**What you are asked to do:**
All entries must come back exactly as given, with no pictures in the copy.

[Before and after images]
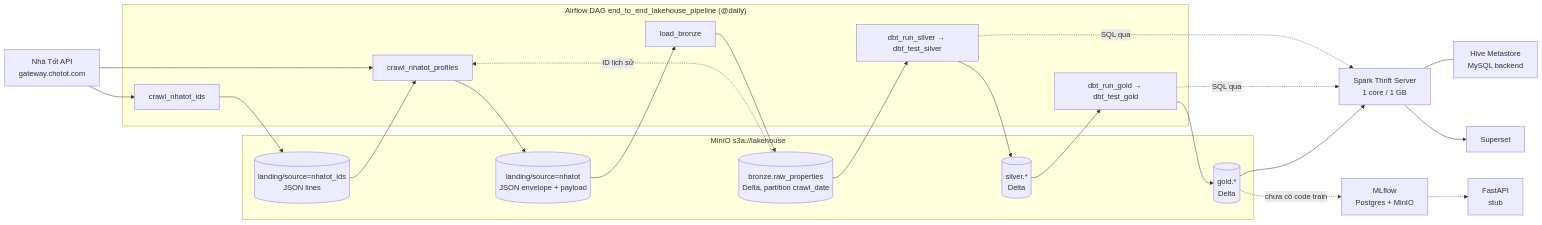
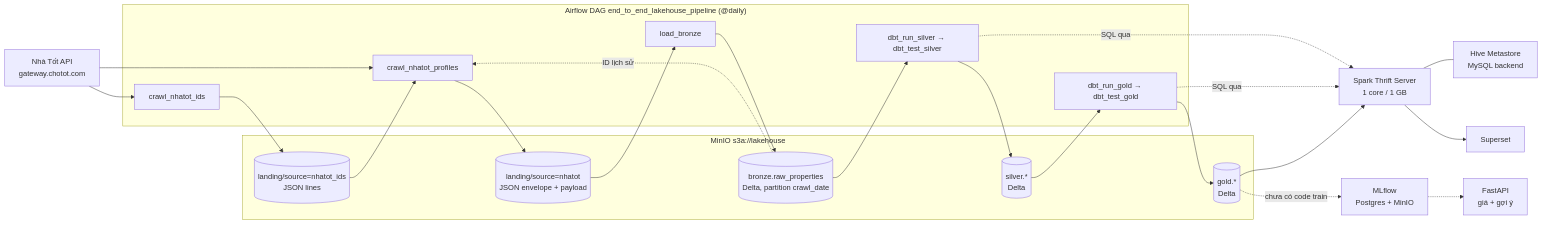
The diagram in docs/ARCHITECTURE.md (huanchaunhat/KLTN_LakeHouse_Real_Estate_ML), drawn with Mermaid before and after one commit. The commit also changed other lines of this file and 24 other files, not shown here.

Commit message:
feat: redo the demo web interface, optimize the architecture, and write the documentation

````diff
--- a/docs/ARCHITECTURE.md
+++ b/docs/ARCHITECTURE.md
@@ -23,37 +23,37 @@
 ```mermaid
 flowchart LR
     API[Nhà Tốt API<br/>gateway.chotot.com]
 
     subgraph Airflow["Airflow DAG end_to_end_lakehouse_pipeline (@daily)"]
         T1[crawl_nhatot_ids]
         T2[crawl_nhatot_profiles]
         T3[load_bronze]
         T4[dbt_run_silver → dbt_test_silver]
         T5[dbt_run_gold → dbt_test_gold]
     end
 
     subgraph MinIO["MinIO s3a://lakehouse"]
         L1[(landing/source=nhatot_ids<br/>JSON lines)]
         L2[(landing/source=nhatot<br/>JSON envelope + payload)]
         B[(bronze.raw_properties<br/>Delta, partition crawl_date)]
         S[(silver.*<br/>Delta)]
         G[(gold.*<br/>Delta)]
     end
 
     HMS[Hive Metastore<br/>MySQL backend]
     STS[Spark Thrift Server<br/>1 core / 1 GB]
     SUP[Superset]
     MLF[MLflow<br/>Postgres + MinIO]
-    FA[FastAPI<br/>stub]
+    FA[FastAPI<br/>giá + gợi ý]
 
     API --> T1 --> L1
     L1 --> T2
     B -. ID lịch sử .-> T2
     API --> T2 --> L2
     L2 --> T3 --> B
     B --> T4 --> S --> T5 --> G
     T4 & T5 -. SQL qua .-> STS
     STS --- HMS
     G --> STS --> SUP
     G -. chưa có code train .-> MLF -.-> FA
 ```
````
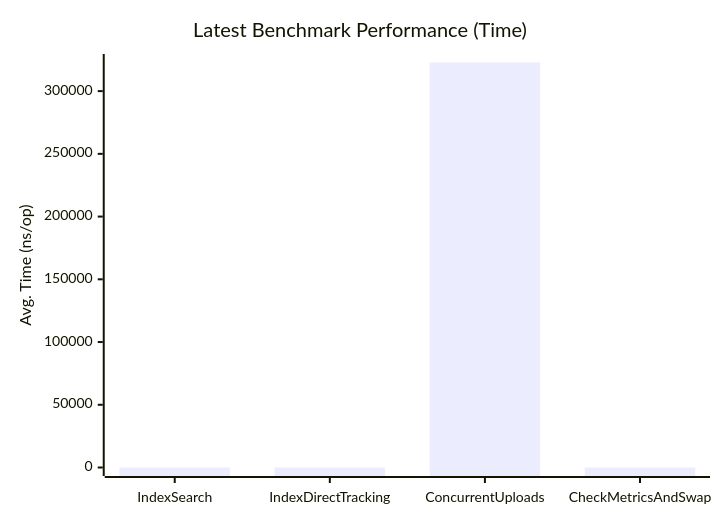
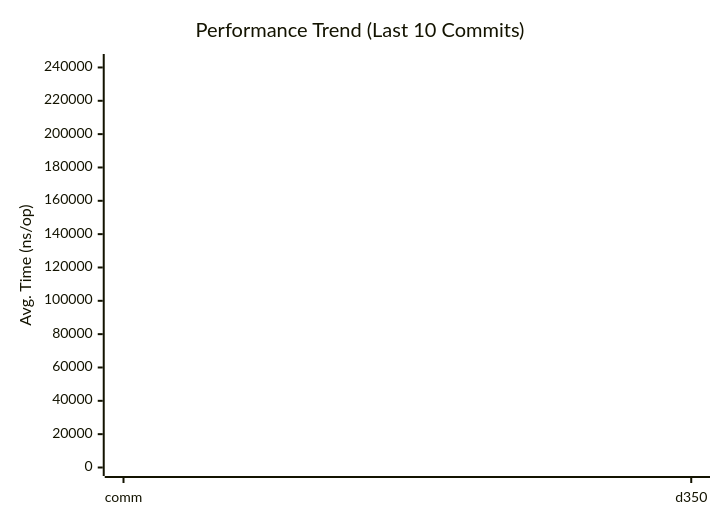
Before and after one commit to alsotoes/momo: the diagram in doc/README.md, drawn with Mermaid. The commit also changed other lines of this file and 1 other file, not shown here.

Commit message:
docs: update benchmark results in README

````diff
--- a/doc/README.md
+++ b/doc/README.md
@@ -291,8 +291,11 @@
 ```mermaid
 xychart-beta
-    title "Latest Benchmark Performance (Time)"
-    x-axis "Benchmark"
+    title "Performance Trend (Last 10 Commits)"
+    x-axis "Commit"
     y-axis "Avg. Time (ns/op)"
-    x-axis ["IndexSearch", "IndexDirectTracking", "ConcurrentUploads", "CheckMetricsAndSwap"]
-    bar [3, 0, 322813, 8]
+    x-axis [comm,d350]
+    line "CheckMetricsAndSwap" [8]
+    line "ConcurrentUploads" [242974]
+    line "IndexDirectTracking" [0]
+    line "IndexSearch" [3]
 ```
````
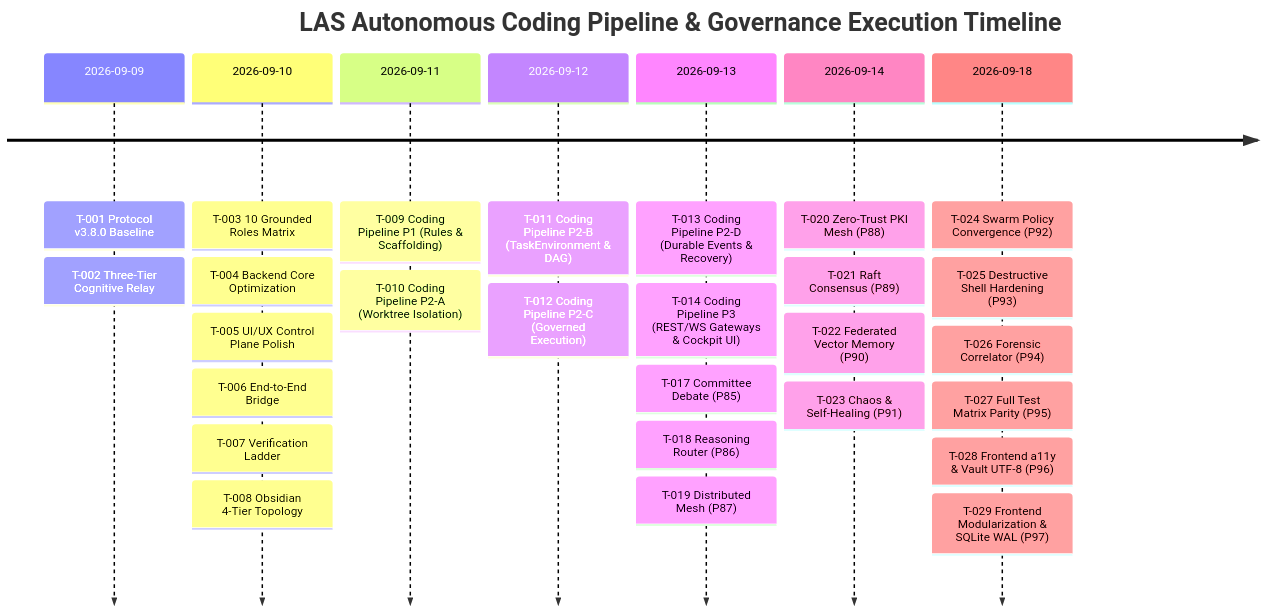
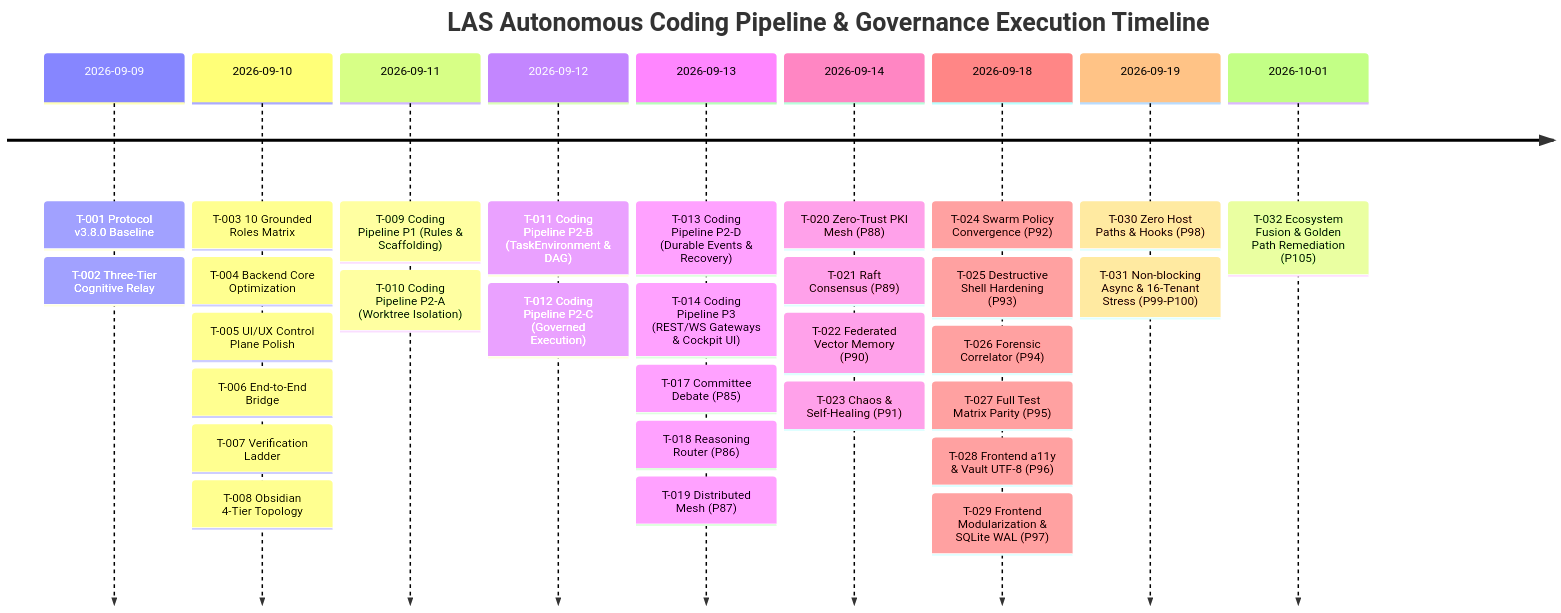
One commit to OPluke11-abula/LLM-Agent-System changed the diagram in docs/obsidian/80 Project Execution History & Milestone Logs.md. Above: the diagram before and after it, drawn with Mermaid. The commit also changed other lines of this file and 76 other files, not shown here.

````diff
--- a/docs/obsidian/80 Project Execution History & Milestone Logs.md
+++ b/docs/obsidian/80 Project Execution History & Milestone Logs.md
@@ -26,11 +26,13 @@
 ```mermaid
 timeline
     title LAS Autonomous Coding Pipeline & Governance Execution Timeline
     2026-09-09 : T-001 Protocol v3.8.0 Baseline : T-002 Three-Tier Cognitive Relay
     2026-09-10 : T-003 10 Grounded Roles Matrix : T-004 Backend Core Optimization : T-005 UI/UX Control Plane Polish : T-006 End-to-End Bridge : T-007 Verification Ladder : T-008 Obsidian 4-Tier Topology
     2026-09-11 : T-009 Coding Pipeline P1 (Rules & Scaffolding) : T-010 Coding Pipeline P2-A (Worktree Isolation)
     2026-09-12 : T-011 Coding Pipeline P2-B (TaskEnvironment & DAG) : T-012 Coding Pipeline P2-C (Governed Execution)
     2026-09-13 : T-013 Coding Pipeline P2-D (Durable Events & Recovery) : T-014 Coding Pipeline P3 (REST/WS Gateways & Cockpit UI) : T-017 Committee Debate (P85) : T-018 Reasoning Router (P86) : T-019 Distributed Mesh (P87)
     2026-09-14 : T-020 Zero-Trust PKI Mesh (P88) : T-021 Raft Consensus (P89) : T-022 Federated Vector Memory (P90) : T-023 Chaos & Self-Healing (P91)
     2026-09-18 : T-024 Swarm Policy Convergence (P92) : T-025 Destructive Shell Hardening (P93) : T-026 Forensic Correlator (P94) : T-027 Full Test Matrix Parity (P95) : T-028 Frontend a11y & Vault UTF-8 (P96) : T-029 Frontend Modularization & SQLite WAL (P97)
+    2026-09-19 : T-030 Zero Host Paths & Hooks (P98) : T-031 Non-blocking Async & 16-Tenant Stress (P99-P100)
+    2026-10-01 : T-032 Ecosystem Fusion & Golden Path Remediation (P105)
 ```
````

**Finished task:**
The diagram in docs/ARCHITECTURE.md (huanchaunhat/KLTN_LakeHouse_Real_Estate_ML), drawn with Mermaid before and after one commit. The commit also changed other lines of this file and 24 other files, not shown here.

Commit message:
feat: redo the demo web interface, optimize the architecture, and write the documentation

````diff
--- a/docs/ARCHITECTURE.md
+++ b/docs/ARCHITECTURE.md
@@ -23,37 +23,37 @@
 ```mermaid
 flowchart LR
     API[Nhà Tốt API<br/>gateway.chotot.com]
 
     subgraph Airflow["Airflow DAG end_to_end_lakehouse_pipeline (@daily)"]
         T1[crawl_nhatot_ids]
         T2[crawl_nhatot_profiles]
         T3[load_bronze]
         T4[dbt_run_silver → dbt_test_silver]
         T5[dbt_run_gold → dbt_test_gold]
     end
 
     subgraph MinIO["MinIO s3a://lakehouse"]
         L1[(landing/source=nhatot_ids<br/>JSON lines)]
         L2[(landing/source=nhatot<br/>JSON envelope + payload)]
         B[(bronze.raw_properties<br/>Delta, partition crawl_date)]
         S[(silver.*<br/>Delta)]
         G[(gold.*<br/>Delta)]
     end
 
     HMS[Hive Metastore<br/>MySQL backend]
     STS[Spark Thrift Server<br/>1 core / 1 GB]
     SUP[Superset]
     MLF[MLflow<br/>Postgres + MinIO]
-    FA[FastAPI<br/>stub]
+    FA[FastAPI<br/>giá + gợi ý]
 
     API --> T1 --> L1
     L1 --> T2
     B -. ID lịch sử .-> T2
     API --> T2 --> L2
     L2 --> T3 --> B
     B --> T4 --> S --> T5 --> G
     T4 & T5 -. SQL qua .-> STS
     STS --- HMS
     G --> STS --> SUP
     G -. chưa có code train .-> MLF -.-> FA
 ```
````
Before and after one commit to alsotoes/momo: the diagram in doc/README.md, drawn with Mermaid. The commit also changed other lines of this file and 1 other file, not shown here.

Commit message:
docs: update benchmark results in README

````diff
--- a/doc/README.md
+++ b/doc/README.md
@@ -291,8 +291,11 @@
 ```mermaid
 xychart-beta
-    title "Latest Benchmark Performance (Time)"
-    x-axis "Benchmark"
+    title "Performance Trend (Last 10 Commits)"
+    x-axis "Commit"
     y-axis "Avg. Time (ns/op)"
-    x-axis ["IndexSearch", "IndexDirectTracking", "ConcurrentUploads", "CheckMetricsAndSwap"]
-    bar [3, 0, 322813, 8]
+    x-axis [comm,d350]
+    line "CheckMetricsAndSwap" [8]
+    line "ConcurrentUploads" [242974]
+    line "IndexDirectTracking" [0]
+    line "IndexSearch" [3]
 ```
````
One commit to OPluke11-abula/LLM-Agent-System changed the diagram in docs/obsidian/80 Project Execution History & Milestone Logs.md. Above: the diagram before and after it, drawn with Mermaid. The commit also changed other lines of this file and 76 other files, not shown here.

````diff
--- a/docs/obsidian/80 Project Execution History & Milestone Logs.md
+++ b/docs/obsidian/80 Project Execution History & Milestone Logs.md
@@ -26,11 +26,13 @@
 ```mermaid
 timeline
     title LAS Autonomous Coding Pipeline & Governance Execution Timeline
     2026-09-09 : T-001 Protocol v3.8.0 Baseline : T-002 Three-Tier Cognitive Relay
     2026-09-10 : T-003 10 Grounded Roles Matrix : T-004 Backend Core Optimization : T-005 UI/UX Control Plane Polish : T-006 End-to-End Bridge : T-007 Verification Ladder : T-008 Obsidian 4-Tier Topology
     2026-09-11 : T-009 Coding Pipeline P1 (Rules & Scaffolding) : T-010 Coding Pipeline P2-A (Worktree Isolation)
     2026-09-12 : T-011 Coding Pipeline P2-B (TaskEnvironment & DAG) : T-012 Coding Pipeline P2-C (Governed Execution)
     2026-09-13 : T-013 Coding Pipeline P2-D (Durable Events & Recovery) : T-014 Coding Pipeline P3 (REST/WS Gateways & Cockpit UI) : T-017 Committee Debate (P85) : T-018 Reasoning Router (P86) : T-019 Distributed Mesh (P87)
     2026-09-14 : T-020 Zero-Trust PKI Mesh (P88) : T-021 Raft Consensus (P89) : T-022 Federated Vector Memory (P90) : T-023 Chaos & Self-Healing (P91)
     2026-09-18 : T-024 Swarm Policy Convergence (P92) : T-025 Destructive Shell Hardening (P93) : T-026 Forensic Correlator (P94) : T-027 Full Test Matrix Parity (P95) : T-028 Frontend a11y & Vault UTF-8 (P96) : T-029 Frontend Modularization & SQLite WAL (P97)
+    2026-09-19 : T-030 Zero Host Paths & Hooks (P98) : T-031 Non-blocking Async & 16-Tenant Stress (P99-P100)
+    2026-10-01 : T-032 Ecosystem Fusion & Golden Path Remediation (P105)
 ```
````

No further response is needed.